The most recent works were new commissions from the Guildhalll School receiving their first performances at this concert. An idea which Sulzmann had taken to heart is to arrange compositions by other British musicians for big band. Sulzmann is such a huge and respected presence on the British jazz scene, that these other writers tend to be people who at some point have benefited from being nurtured, encouraged, “brought on.” This is part of his unique contribution to British music. Just one example: he told the story of a fourteen year old alto saxophonist from Guildford who had been invited to play with him at the Bulls Head. The young Iain Ballamy was doubtless daunted by the prospect of playing with Sulzmann, but will have left that gig emboldened for a life, and for a career and a profile in music which is still strengthening.
But the main deal was Sulzmann’s writing for band. Sulzmann takes good tunes and then as writer and as improviser goes through a process of doubly out-thinking them. On Nikki Iles’ “Westerly,” there was sumptuous writing to state the theme for eight part brass chorus – superbly balanced by the players and directed by Martin Hathaway. But then the magic of a sax section countermelody, leaving the mood of solace and repose intact, and encouraging tenor soloist Alec Harper to solo in the spirit of the tune and float free. And then the unexpected interruption of the mood with stab chords, reinforcing what has gone before.
Another moment to savour was alto Ru Pattison dialoguing over a beautifully-played tuba (Theon Cross) countermelody on “Meaning of the Blues.” Sulzmann had introduced this tune by saying: “When I found out Gil Evans had arranged this tune, I thought: “Oh my Gawd, maybe I shouldn’t have.” The joyous full band ending to that chart gave its own answer. The chart deserves – and I would venture probably will – be played for generations.
The forward motion in these charts is irresistible, elements, cross-rhythms balance and converse. There’s a sense of completeness. It’s a whole world apart from a contemporary classical composer whose work I heard later on the same evening on the radio. This man’s method was to take a few so-so ideas and evidently stretch them out bby copy-pasting them with Sibelius software. I’m told it’s called minimalism. In that case, Stan Sulzmann is a maximalist.

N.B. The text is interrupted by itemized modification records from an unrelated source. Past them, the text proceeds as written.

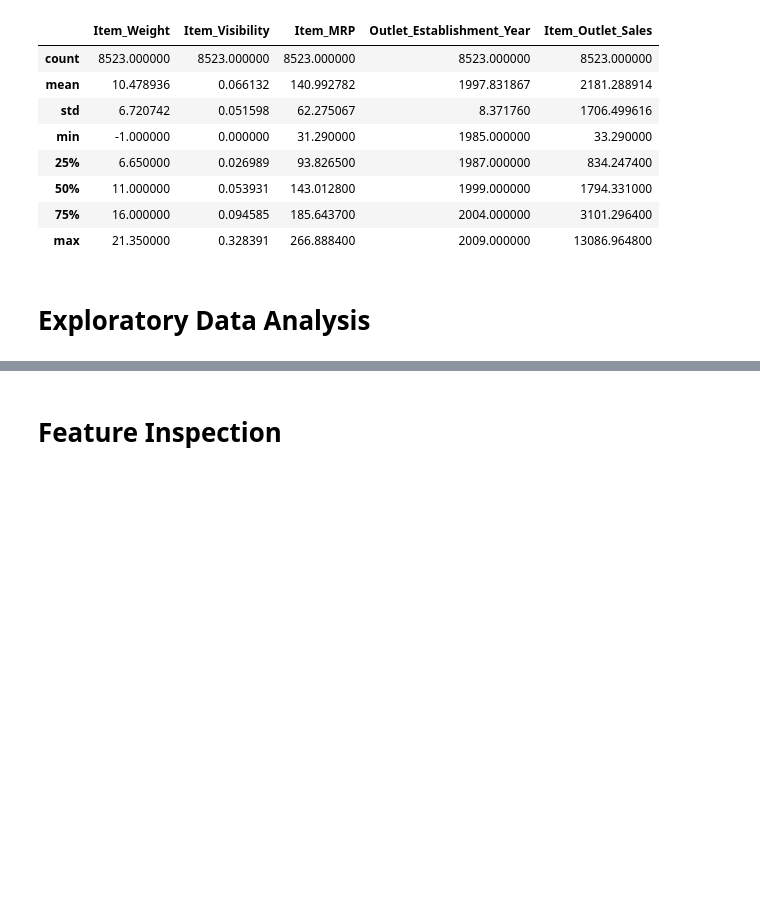
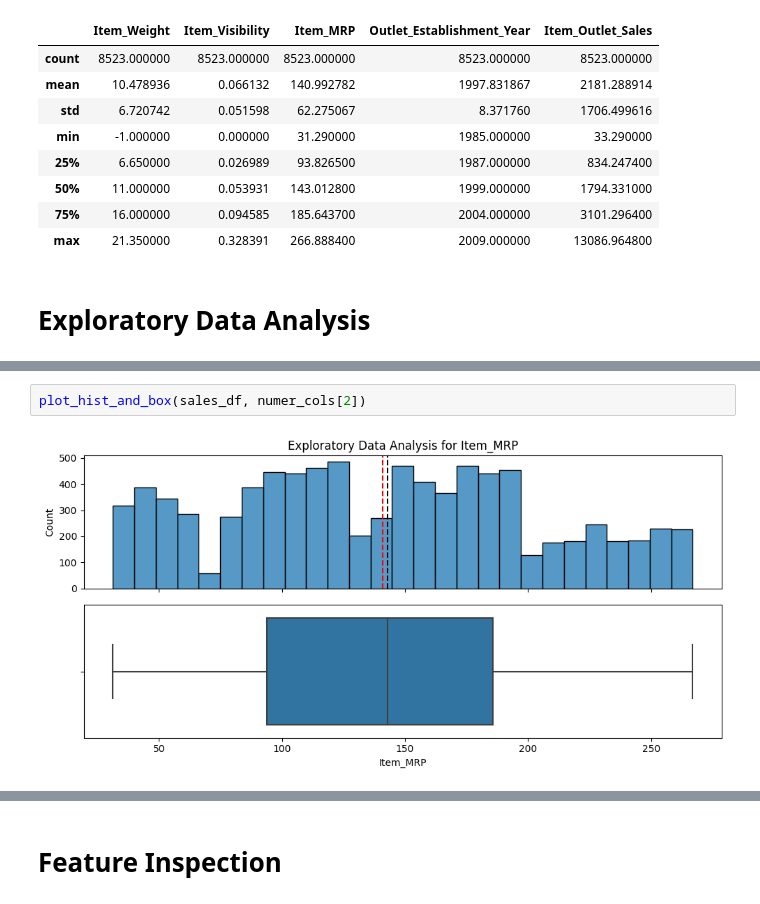
Before and after one commit to GyaviWalls/Prediction-of-Product-Sales, a Jupyter notebook: Prediction_of_Product_Sales.ipynb, the cells around one changed output, grey strips where cells are left out. Drawn from its saved outputs; the diff is of its cells as text; blank space fills up the shorter version.

```diff
--- a/Prediction_of_Product_Sales.ipynb
+++ b/Prediction_of_Product_Sales.ipynb
@@ -363,0 +331,4 @@ def cat_plot(df, col):
+# %%
+plot_hist_and_box(sales_df, numer_cols[2])
+# %% [output]
+[figure, added]
```
Also changed, not shown: parts of 21 cells of this notebook.
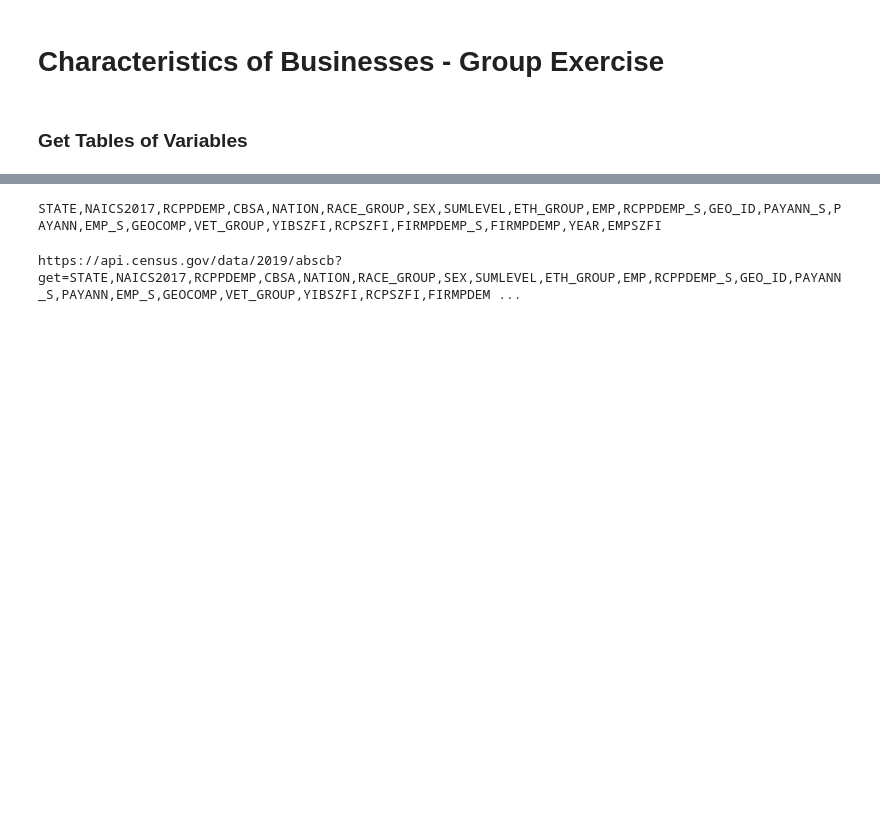
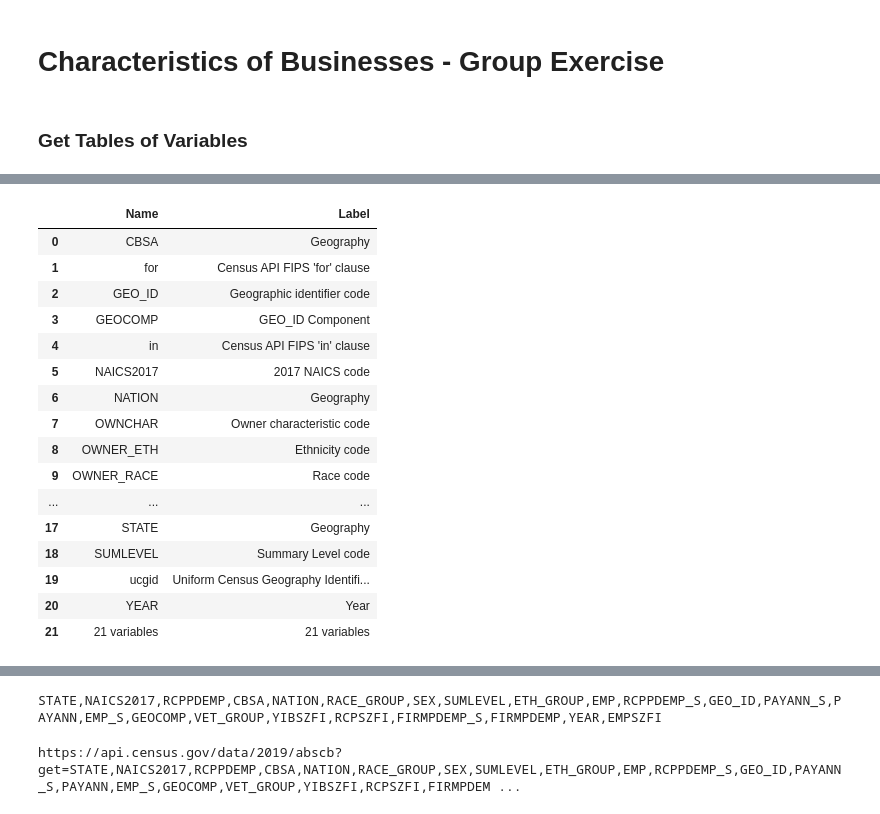
Before and after one commit to jedc4xer/group_census_exercise, a Jupyter notebook: data_exploration.ipynb, the cells around one changed output, grey strips where cells are left out. Saved outputs shown, nothing was run; the diff lists cells and outputs as text; code cells hidden in the pictures; blank space fills up the shorter version.

```diff
--- a/data_exploration.ipynb
+++ b/data_exploration.ipynb
@@ -44,0 +80,20 @@ for df in [tech_vars, owner_vars, characteristic_vars, company_summary_vars]:
+# %%
+owner_vars
+# %% [output]
+|  | Name | Label |
+| 0 | CBSA | Geography |
+| 1 | for | Census API FIPS 'for' clause |
+| 2 | GEO_ID | Geographic identifier code |
+| 3 | GEOCOMP | GEO_ID Component |
+| 4 | in | Census API FIPS 'in' clause |
+| 5 | NAICS2017 | 2017 NAICS code |
+| 6 | NATION | Geography |
+| 7 | OWNCHAR | Owner characteristic code |
+| 8 | OWNER_ETH | Ethnicity code |
+| 9 | OWNER_RACE | Race code |
+| ... | ... | ... |
+| 17 | STATE | Geography |
+| 18 | SUMLEVEL | Summary Level code |
+| 19 | ucgid | Uniform Census Geography Identifi... |
+| 20 | YEAR | Year |
+| 21 | 21 variables | 21 variables |
```
Also changed, not shown: parts of 7 cells of this notebook.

I know which I would rather hear.
Declaration of interest: I am a trustee of the Foundation for Young Musicans, supporting CYM, a division of Guildhall School
UPDATE: Trevor Bannister’s review of Michael Garrick has appeared identically in
The Jazz Mann